* _Your goal_
All lines in the entries below that hold "forms" make up the answer.

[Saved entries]
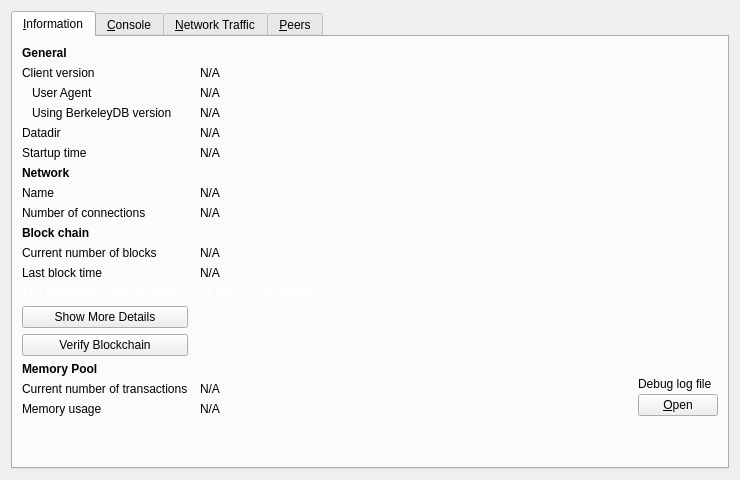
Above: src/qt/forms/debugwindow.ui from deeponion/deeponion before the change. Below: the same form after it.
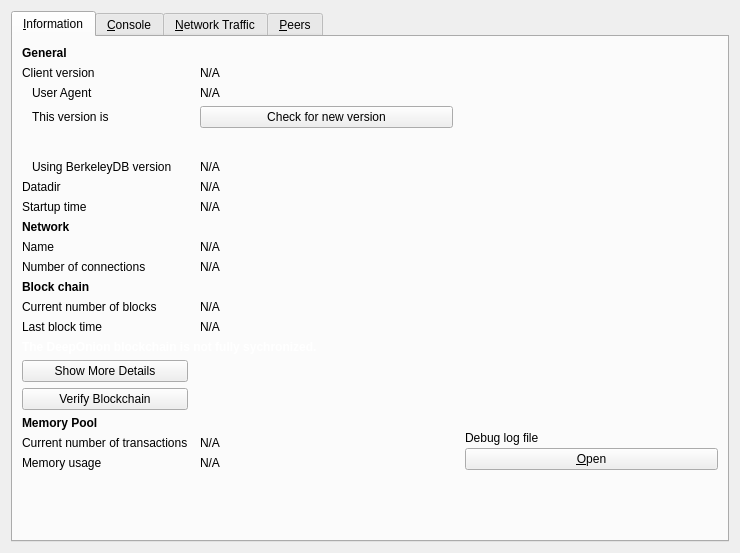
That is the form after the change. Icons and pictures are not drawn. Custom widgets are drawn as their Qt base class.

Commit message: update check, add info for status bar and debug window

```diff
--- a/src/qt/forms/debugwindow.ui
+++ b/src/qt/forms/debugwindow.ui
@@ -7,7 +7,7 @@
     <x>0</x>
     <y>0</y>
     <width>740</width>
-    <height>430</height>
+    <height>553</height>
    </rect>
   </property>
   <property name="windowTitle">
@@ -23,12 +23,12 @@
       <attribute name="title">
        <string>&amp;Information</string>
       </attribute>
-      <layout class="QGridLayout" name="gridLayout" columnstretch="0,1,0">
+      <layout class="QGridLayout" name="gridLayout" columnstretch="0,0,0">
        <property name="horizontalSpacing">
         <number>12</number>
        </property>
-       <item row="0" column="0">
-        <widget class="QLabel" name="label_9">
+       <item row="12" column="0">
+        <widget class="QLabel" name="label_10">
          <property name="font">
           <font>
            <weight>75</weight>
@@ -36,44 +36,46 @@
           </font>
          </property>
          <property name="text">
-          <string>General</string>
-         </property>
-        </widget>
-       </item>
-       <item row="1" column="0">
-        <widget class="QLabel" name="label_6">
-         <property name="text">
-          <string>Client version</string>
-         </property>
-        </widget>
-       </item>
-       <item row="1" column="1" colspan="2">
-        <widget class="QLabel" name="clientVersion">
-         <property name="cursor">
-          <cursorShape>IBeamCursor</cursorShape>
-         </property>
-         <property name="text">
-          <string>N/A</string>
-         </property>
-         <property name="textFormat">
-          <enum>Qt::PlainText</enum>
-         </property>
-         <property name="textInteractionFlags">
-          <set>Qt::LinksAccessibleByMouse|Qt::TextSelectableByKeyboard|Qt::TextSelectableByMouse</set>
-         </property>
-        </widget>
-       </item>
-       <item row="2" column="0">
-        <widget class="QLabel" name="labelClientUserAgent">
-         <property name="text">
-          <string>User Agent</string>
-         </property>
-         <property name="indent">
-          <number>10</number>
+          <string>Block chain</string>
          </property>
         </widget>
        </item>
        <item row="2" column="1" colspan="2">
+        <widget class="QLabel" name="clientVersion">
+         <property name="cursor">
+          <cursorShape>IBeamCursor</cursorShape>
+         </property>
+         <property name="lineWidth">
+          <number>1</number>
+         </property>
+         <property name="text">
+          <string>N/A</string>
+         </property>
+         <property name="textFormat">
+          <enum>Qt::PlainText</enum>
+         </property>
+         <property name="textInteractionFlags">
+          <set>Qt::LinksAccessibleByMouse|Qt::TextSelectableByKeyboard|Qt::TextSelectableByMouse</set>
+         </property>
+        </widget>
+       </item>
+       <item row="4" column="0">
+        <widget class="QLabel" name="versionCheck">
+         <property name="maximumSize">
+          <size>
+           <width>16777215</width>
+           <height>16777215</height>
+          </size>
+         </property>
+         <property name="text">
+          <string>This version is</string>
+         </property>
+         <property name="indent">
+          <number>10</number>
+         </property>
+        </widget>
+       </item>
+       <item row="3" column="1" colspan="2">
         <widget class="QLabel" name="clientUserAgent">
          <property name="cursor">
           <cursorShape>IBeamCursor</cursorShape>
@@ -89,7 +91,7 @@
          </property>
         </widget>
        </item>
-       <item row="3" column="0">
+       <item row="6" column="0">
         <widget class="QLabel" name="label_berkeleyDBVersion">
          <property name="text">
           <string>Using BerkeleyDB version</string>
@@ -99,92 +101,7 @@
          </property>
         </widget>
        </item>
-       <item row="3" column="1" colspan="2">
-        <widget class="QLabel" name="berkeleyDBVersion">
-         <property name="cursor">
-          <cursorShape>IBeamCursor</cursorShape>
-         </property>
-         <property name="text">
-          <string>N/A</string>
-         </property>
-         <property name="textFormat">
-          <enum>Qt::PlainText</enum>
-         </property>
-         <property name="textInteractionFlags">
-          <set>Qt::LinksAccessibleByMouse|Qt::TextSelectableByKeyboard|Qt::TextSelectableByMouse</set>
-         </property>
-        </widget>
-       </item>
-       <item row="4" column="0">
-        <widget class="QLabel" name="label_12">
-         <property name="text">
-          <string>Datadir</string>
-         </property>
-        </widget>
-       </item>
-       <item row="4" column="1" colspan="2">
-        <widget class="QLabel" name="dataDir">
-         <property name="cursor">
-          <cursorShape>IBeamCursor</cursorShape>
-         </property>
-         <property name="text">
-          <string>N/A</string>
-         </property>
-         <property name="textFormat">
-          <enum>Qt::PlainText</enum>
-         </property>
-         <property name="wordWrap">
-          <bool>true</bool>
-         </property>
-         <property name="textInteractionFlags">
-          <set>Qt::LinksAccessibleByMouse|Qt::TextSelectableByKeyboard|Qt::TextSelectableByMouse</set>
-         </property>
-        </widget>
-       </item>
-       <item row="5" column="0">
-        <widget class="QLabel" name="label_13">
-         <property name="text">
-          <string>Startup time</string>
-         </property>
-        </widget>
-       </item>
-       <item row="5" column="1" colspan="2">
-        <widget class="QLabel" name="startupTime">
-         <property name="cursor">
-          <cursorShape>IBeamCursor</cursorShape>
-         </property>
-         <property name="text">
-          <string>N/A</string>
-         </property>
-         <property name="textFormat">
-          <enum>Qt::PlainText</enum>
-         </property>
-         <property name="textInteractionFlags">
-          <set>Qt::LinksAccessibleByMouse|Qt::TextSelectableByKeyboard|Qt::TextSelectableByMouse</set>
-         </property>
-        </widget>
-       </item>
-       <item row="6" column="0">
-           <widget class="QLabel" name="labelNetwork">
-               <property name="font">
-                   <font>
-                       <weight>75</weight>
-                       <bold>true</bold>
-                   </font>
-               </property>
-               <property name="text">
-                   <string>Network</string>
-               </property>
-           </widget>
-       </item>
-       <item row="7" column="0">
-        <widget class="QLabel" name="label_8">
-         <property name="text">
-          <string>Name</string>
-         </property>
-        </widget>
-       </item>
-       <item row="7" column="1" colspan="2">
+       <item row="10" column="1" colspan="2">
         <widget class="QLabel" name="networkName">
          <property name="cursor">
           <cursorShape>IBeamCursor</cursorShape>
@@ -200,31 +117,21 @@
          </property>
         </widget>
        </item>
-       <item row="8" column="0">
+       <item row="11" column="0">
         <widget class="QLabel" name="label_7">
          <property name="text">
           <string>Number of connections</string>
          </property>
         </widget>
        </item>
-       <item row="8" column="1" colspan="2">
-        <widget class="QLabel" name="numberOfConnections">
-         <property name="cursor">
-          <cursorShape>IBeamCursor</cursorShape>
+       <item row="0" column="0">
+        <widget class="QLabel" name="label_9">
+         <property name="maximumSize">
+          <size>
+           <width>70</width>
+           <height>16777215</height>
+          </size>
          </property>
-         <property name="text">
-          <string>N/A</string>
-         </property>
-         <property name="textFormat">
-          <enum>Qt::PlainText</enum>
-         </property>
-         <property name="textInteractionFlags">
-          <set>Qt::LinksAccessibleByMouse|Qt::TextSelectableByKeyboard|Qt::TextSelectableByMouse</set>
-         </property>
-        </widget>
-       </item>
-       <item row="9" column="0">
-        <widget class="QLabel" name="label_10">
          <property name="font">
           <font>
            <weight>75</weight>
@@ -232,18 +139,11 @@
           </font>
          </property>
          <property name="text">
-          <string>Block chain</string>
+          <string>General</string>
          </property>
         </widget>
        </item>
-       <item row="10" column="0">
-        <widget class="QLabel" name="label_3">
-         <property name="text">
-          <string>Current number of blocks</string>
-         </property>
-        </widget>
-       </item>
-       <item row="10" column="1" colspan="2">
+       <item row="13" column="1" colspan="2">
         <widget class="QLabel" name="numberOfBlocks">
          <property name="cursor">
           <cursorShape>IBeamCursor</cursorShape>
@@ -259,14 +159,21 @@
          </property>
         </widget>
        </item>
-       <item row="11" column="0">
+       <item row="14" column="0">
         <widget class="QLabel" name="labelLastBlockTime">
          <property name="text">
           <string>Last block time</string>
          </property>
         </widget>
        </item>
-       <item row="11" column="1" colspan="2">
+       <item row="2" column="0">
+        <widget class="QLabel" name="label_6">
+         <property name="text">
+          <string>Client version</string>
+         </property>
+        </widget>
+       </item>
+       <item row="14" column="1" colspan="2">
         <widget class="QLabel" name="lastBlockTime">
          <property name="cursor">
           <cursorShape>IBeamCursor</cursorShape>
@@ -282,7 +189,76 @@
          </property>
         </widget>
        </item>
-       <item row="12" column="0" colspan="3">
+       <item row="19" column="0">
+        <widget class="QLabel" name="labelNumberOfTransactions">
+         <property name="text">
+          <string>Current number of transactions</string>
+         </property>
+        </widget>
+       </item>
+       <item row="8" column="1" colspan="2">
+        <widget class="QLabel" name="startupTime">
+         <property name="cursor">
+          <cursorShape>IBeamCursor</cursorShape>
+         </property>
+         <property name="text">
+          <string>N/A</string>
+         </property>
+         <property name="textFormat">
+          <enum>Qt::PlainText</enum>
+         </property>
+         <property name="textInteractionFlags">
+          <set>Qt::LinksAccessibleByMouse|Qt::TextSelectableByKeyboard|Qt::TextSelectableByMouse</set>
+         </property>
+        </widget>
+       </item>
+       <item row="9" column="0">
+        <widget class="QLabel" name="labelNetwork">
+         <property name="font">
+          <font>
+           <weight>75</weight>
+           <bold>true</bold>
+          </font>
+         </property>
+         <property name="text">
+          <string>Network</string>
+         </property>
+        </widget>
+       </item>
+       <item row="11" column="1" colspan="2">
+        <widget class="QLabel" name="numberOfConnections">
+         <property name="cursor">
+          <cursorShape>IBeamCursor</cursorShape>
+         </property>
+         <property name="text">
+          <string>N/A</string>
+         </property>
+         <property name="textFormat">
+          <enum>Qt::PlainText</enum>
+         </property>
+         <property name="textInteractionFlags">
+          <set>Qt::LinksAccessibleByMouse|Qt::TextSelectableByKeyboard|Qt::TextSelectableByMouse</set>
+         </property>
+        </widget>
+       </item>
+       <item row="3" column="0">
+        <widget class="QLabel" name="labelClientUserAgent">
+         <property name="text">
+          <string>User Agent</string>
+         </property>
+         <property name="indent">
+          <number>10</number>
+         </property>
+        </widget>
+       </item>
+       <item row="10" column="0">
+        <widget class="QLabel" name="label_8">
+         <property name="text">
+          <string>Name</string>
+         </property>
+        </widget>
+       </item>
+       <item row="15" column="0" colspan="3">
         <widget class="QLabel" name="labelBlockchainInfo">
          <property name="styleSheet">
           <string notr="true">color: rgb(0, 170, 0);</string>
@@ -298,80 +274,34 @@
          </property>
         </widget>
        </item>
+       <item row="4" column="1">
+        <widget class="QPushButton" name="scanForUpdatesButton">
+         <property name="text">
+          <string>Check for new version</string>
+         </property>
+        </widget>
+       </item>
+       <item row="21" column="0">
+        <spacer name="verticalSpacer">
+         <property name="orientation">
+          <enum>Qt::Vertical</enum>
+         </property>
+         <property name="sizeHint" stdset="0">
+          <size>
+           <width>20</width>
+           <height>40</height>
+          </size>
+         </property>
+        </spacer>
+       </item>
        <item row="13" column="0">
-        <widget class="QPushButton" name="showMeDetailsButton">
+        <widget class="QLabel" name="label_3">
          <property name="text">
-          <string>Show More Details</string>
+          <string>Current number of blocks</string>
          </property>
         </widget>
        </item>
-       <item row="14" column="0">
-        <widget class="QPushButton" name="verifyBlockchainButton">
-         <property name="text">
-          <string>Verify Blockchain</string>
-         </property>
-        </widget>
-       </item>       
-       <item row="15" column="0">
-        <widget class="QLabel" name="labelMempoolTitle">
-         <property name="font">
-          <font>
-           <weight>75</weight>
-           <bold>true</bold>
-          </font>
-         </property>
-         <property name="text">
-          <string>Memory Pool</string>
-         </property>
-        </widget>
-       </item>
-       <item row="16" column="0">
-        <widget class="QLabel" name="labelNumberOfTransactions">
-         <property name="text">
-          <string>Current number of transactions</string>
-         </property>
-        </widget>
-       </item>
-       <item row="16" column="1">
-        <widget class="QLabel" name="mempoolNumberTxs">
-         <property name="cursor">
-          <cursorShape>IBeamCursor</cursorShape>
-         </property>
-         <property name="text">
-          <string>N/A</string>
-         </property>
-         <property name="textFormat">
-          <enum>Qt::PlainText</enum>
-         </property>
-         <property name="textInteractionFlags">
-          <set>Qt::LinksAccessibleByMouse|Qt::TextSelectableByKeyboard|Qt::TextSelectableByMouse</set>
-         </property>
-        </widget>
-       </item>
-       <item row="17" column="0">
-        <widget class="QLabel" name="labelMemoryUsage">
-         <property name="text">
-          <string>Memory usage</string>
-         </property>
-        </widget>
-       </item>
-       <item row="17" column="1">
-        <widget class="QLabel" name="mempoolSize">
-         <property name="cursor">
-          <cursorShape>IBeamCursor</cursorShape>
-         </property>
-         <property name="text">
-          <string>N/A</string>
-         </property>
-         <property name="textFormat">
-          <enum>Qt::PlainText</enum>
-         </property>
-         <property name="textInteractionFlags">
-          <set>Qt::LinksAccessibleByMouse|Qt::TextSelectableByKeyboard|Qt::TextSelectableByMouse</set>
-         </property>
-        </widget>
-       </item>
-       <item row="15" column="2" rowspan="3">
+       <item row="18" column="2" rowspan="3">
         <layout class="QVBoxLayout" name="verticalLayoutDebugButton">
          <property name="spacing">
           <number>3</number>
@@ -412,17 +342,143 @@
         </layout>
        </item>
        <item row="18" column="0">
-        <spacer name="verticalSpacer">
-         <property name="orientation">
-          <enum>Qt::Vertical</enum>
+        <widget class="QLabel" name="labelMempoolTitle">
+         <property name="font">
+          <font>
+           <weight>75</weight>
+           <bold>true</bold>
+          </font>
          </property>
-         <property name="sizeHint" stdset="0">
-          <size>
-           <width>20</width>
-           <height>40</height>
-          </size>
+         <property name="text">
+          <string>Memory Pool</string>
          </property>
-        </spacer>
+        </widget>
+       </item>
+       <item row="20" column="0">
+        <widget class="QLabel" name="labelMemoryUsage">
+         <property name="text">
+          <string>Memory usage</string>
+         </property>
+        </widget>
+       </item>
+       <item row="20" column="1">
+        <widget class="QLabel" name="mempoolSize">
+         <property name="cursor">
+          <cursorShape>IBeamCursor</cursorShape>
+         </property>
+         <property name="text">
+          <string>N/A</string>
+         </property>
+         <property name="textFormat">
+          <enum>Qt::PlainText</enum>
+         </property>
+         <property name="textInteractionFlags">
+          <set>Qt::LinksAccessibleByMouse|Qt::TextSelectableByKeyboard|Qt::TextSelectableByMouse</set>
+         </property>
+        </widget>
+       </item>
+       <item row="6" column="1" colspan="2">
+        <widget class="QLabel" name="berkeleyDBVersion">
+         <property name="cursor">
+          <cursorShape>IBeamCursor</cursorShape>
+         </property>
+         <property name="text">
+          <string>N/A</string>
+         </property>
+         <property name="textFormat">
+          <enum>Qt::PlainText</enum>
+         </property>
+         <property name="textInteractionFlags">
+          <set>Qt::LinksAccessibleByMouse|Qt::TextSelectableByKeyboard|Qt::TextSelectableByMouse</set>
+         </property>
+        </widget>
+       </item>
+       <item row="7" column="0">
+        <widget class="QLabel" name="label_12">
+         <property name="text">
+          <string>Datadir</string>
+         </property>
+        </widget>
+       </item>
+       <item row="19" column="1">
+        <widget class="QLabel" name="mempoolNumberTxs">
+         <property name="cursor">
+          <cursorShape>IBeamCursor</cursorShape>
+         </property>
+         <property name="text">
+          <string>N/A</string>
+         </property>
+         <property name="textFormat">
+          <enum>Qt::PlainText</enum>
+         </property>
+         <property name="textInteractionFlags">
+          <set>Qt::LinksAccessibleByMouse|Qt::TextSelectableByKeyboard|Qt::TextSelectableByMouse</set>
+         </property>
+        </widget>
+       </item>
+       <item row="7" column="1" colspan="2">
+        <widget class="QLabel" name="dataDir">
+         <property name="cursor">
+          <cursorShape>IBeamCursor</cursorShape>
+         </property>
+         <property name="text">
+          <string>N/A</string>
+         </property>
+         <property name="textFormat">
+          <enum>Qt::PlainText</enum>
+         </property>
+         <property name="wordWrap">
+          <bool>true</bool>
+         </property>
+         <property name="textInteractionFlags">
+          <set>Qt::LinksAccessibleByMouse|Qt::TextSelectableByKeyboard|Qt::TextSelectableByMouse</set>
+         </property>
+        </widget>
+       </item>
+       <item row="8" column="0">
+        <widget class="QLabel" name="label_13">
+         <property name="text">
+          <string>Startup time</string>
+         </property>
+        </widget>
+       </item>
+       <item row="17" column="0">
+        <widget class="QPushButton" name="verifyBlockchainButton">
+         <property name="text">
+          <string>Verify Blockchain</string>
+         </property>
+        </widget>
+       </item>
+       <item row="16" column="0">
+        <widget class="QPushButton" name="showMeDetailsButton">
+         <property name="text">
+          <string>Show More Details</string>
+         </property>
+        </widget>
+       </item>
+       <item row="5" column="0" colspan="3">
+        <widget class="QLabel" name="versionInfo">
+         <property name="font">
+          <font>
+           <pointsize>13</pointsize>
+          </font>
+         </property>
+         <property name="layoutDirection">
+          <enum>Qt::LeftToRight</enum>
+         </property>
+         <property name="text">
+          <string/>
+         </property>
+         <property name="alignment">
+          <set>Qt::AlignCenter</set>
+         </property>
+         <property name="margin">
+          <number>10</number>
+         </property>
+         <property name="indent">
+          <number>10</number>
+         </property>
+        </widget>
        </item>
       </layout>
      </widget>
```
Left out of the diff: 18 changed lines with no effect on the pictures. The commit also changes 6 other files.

---

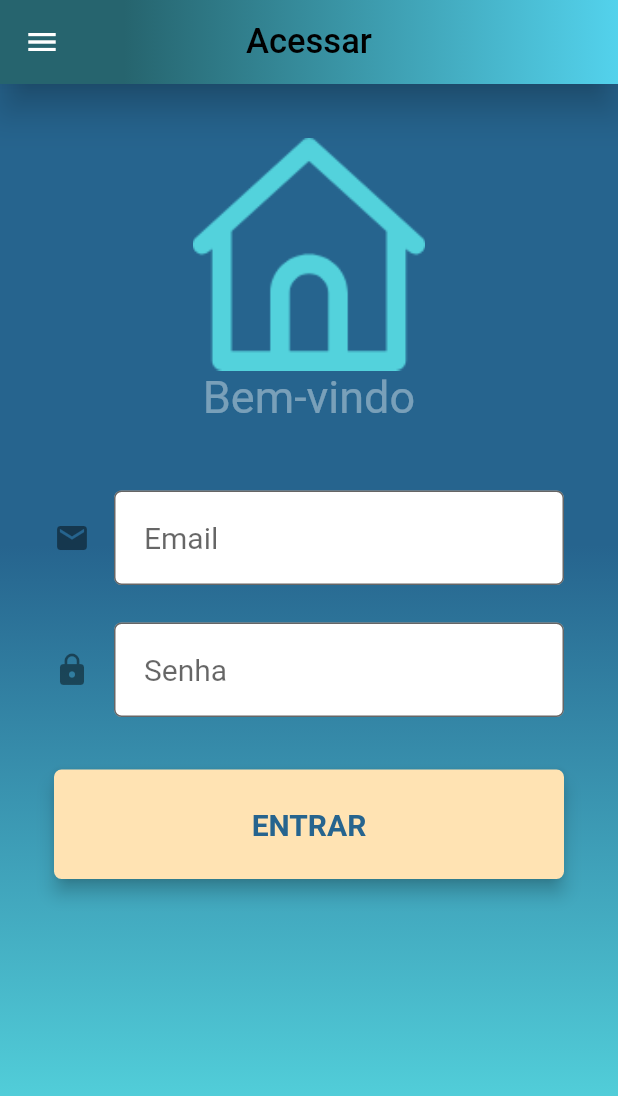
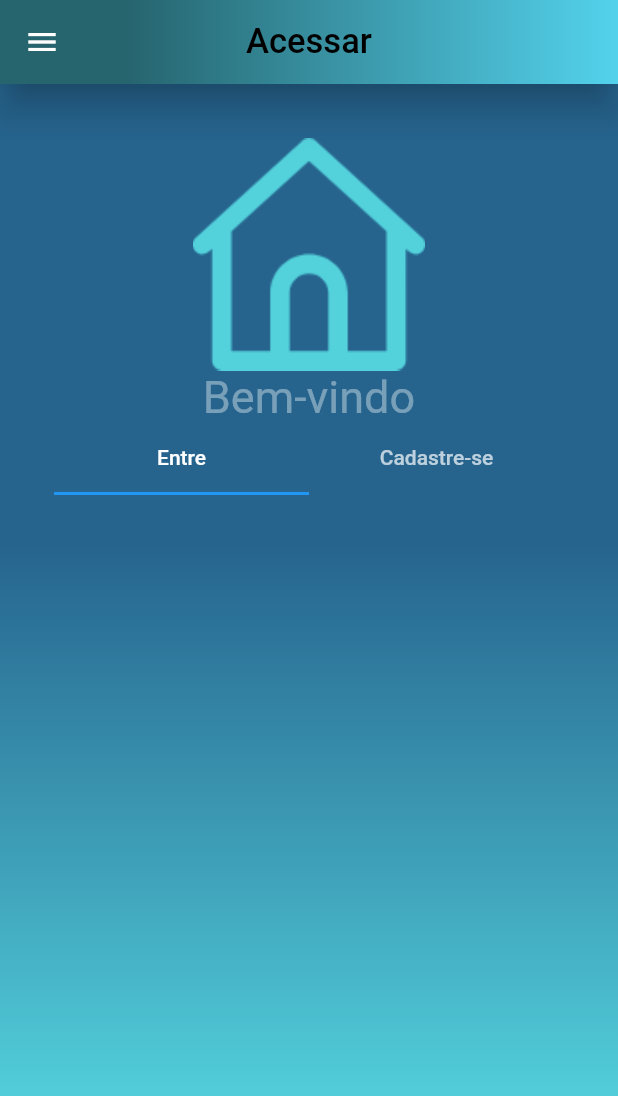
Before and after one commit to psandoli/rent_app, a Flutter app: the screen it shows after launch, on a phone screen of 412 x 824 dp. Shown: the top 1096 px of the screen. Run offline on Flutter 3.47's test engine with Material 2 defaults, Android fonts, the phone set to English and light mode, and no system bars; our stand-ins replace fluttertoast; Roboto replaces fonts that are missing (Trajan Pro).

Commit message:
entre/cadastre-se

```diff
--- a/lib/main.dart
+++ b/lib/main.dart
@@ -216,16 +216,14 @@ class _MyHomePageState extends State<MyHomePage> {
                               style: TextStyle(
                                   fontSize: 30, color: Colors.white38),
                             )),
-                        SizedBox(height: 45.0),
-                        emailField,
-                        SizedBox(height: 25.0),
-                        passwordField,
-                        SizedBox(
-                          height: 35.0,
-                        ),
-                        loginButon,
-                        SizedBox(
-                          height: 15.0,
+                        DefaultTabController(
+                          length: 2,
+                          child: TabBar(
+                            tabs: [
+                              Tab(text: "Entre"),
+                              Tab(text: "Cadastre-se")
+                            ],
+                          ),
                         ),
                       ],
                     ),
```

* _Solution to this problem_
Above: src/qt/forms/debugwindow.ui from deeponion/deeponion before the change. Below: the same form after it.
--- a/src/qt/forms/debugwindow.ui
+++ b/src/qt/forms/debugwindow.ui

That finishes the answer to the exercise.